Loss of Atrx compromises silencing
The new work was carried out in a mouse model system, and focused on a specific class of endogenous retroviruses called IAP retrotransposons. Using molecular genetic techniques, the LMU team first analyzed which segments of the viral genomes are essential for them to be recognized as foreign and mark them for silencing. “We discovered that the silencing process is always initiated from a defined region of the retroviral DNA, and propagates until it encompasses the whole viral genome,” says Schotta. The LMU researchers then went on to identify the cellular proteins that were involved in the silencing process itself: “We systematically tested various components that interact with chromatin for their ability to induce the formation of heterochromatin,” says Schotta.
In addition to the previously identified factors Setdb1 (a histone methyltransferase), which modifies histones in such a way that they induce silencing, and Trim28, which mediates the interaction between Setdb1 and chromatin, the molecular genetic screens revealed a previously unknown function for Atrx, which appears to have multiple roles in the modification of chromatin. “Atrx is clearly also required for the silencing of retroviral sequences, because we found that it has a crucial role in the assembly of densely packed heterochromatin. In cells that lack Atrx, the rate of inactivation of viral sequences is reduced, and the whole process takes longer,” Schotta explains, adding that efficient silencing of such sequences is essential for the well-being of cells.

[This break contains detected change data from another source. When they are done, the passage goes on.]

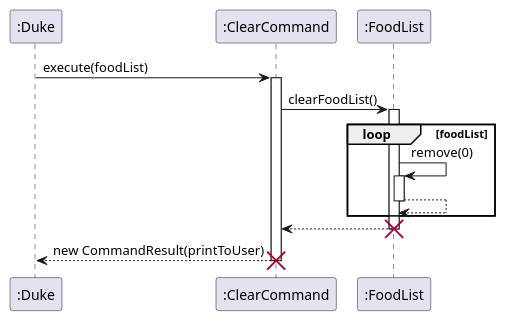
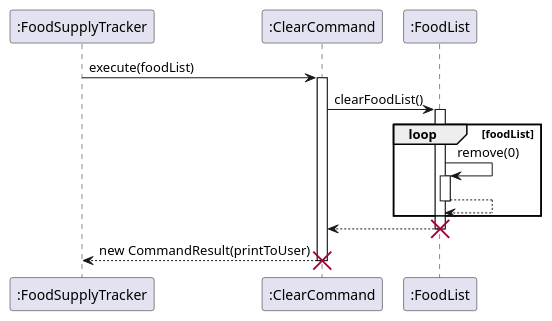
The diagram in docs/puml/ClearCommandSequenceDiagram.puml (tsx0314/tp), drawn with PlantUML before and after one commit. The commit also changed 103 other files, not shown here.

```diff
--- a/docs/puml/ClearCommandSequenceDiagram.puml
+++ b/docs/puml/ClearCommandSequenceDiagram.puml
@@ -1,29 +1,29 @@
 @startuml
 'https://plantuml.com/sequence-diagram
 
-Participant ":Duke"
+Participant ":FoodSupplyTracker"
 Participant ":ClearCommand"
 Participant ":FoodList"
 
-":Duke" -> ":ClearCommand": execute(foodList)
+":FoodSupplyTracker" -> ":ClearCommand": execute(foodList)
 activate ":ClearCommand"
 
 ":ClearCommand" -> ":FoodList": clearFoodList()
 activate ":FoodList"
 
 loop foodList
 ":FoodList" -> ":FoodList": remove(0)
 activate ":FoodList"
 ":FoodList" --> ":FoodList"
 deactivate ":FoodList"
 end
 
 ":ClearCommand" <-- ":FoodList"
 
 deactivate ":FoodList"
 destroy ":FoodList"
 
-":ClearCommand" --> ":Duke": new CommandResult(printToUser)
+":ClearCommand" --> ":FoodSupplyTracker": new CommandResult(printToUser)
 deactivate ":ClearCommand"
 destroy ":ClearCommand"
 @enduml
```
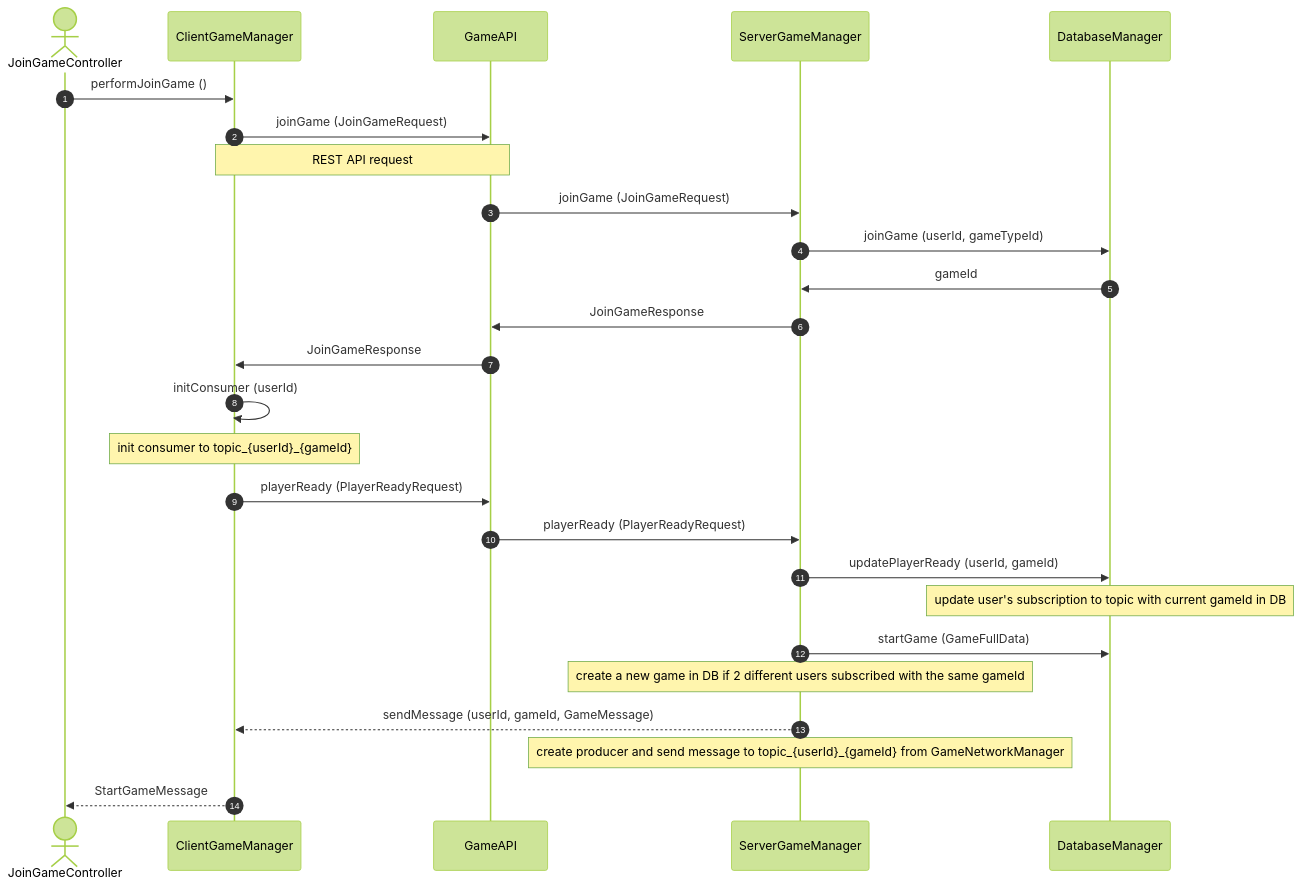
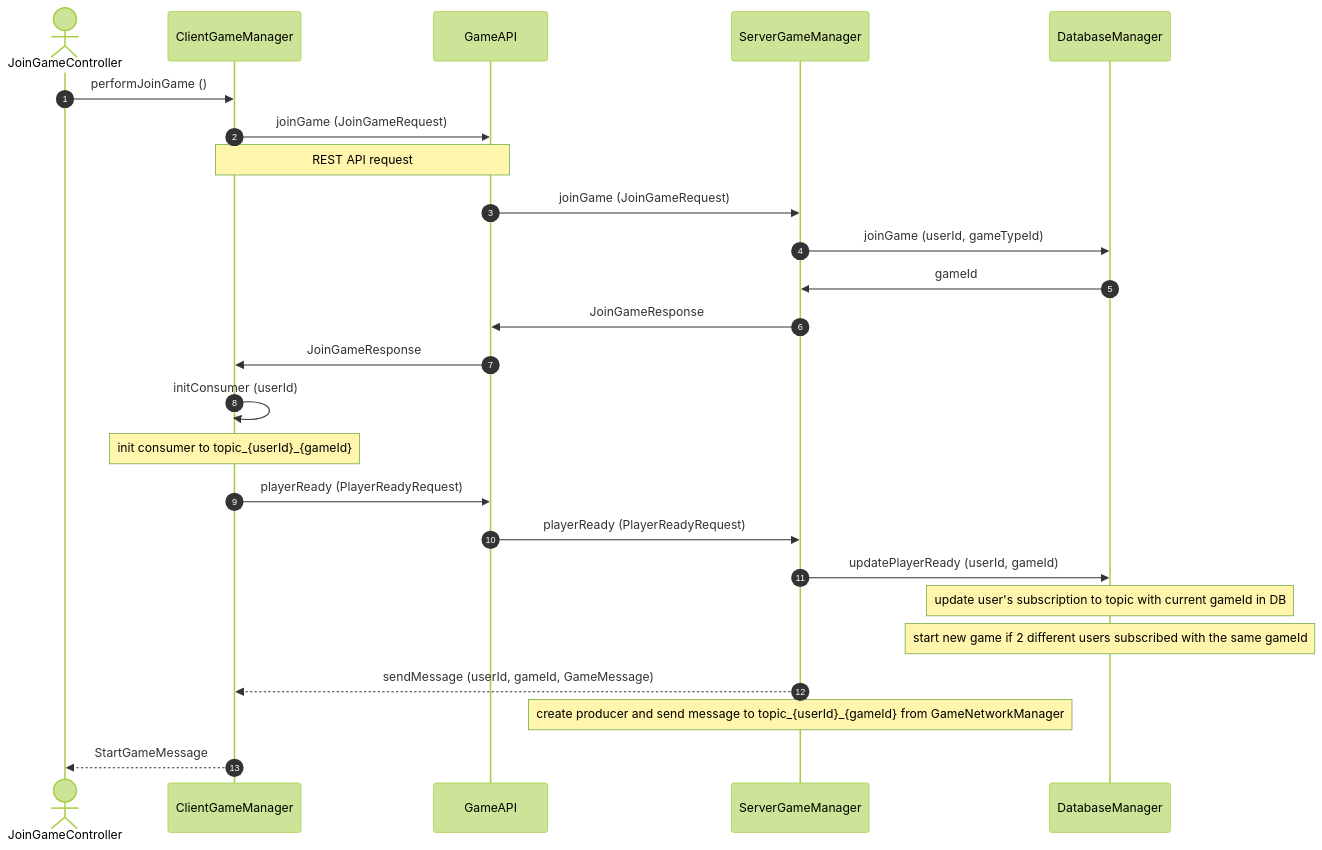
The diagram in README.md (alice-ruv/board-games), drawn with Mermaid (forest theme) before and after one commit.

````diff
--- a/README.md
+++ b/README.md
@@ -120,24 +120,23 @@
 ```mermaid 
 sequenceDiagram
 autonumber
 actor JoinGameController
 JoinGameController ->> ClientGameManager: performJoinGame ()
 ClientGameManager ->> GameAPI: joinGame (JoinGameRequest)
 note over ClientGameManager, GameAPI: REST API request
 GameAPI ->> ServerGameManager: joinGame (JoinGameRequest)
 ServerGameManager ->> DatabaseManager: joinGame (userId, gameTypeId)
 DatabaseManager ->> ServerGameManager: gameId
 ServerGameManager ->> GameAPI: JoinGameResponse
 GameAPI ->> ClientGameManager: JoinGameResponse
 ClientGameManager ->> ClientGameManager: initConsumer (userId) 
 note over ClientGameManager: init consumer to topic_{userId}_{gameId}
 ClientGameManager ->> GameAPI: playerReady (PlayerReadyRequest)
 GameAPI ->> ServerGameManager: playerReady (PlayerReadyRequest)
 ServerGameManager ->> DatabaseManager: updatePlayerReady (userId, gameId)
 note over DatabaseManager: update user's subscription to topic with current gameId in DB
-ServerGameManager ->> DatabaseManager: startGame (GameFullData)
-note over ServerGameManager: create a new game in DB if 2 different users subscribed with the same gameId
+note over DatabaseManager: start new game if 2 different users subscribed with the same gameId
 ServerGameManager -->> ClientGameManager: sendMessage (userId, gameId, GameMessage)
 note over ServerGameManager: create producer and send message to topic_{userId}_{gameId} from GameNetworkManager
 ClientGameManager -->> JoinGameController: StartGameMessage
 ```
````
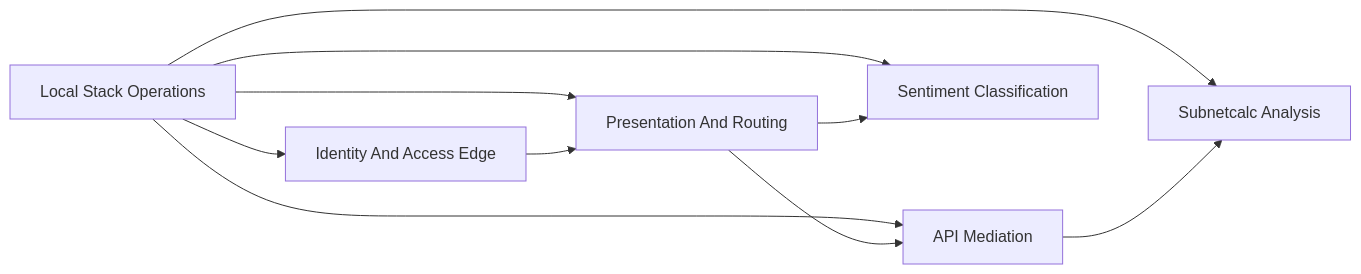
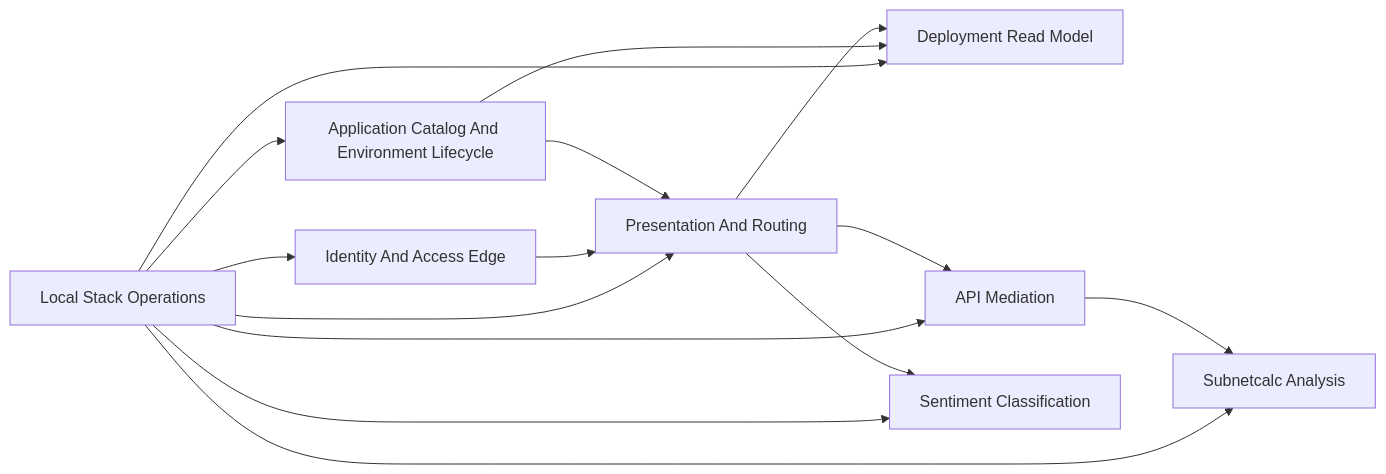
The diagram in docs/ddd/context-map.md (nickromney/platform), drawn with Mermaid before and after one commit. The commit also changed other lines of this file and 112 other files, not shown here.

````diff
--- a/docs/ddd/context-map.md
+++ b/docs/ddd/context-map.md
@@ -11,20 +11,27 @@
 ```mermaid
 flowchart LR
     StackOps["Local Stack Operations"]
     Identity["Identity And Access Edge"]
     Presentation["Presentation And Routing"]
+    Catalog["Application Catalog And Environment Lifecycle"]
+    ReadModel["Deployment Read Model"]
     APIM["API Mediation"]
     Subnet["Subnetcalc Analysis"]
     Sentiment["Sentiment Classification"]
 
     StackOps --> Identity
     StackOps --> Presentation
+    StackOps --> Catalog
+    StackOps --> ReadModel
     StackOps --> APIM
     StackOps --> Subnet
     StackOps --> Sentiment
 
     Identity --> Presentation
+    Catalog --> Presentation
+    Catalog --> ReadModel
     Presentation --> APIM
+    Presentation --> ReadModel
     APIM --> Subnet
     Presentation --> Sentiment
 ```
````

Defects in Atrx function have previously been linked to neurodegenerative illnesses. Thus, individuals that produce a defective form of Atrx display an array of symptoms, including mental retardation, referred as the ATR-X syndrome. “But it is not yet clear how loss of functional ATRX results in the characteristic features of the condition,” says Schotta. “We believe that the new findings regarding the function of the mouse Atrx also hold for the corresponding protein in humans. It is therefore conceivable that defects in the silencing of endogenous viral genomes could contribute to the development of ATR-X syndrome.” At all events, the new results point to new approaches to the investigation of pathologies that are linked to mutations in Atrx.
(EMBO reports, doi: 10.15252/embr.201439937 ) nh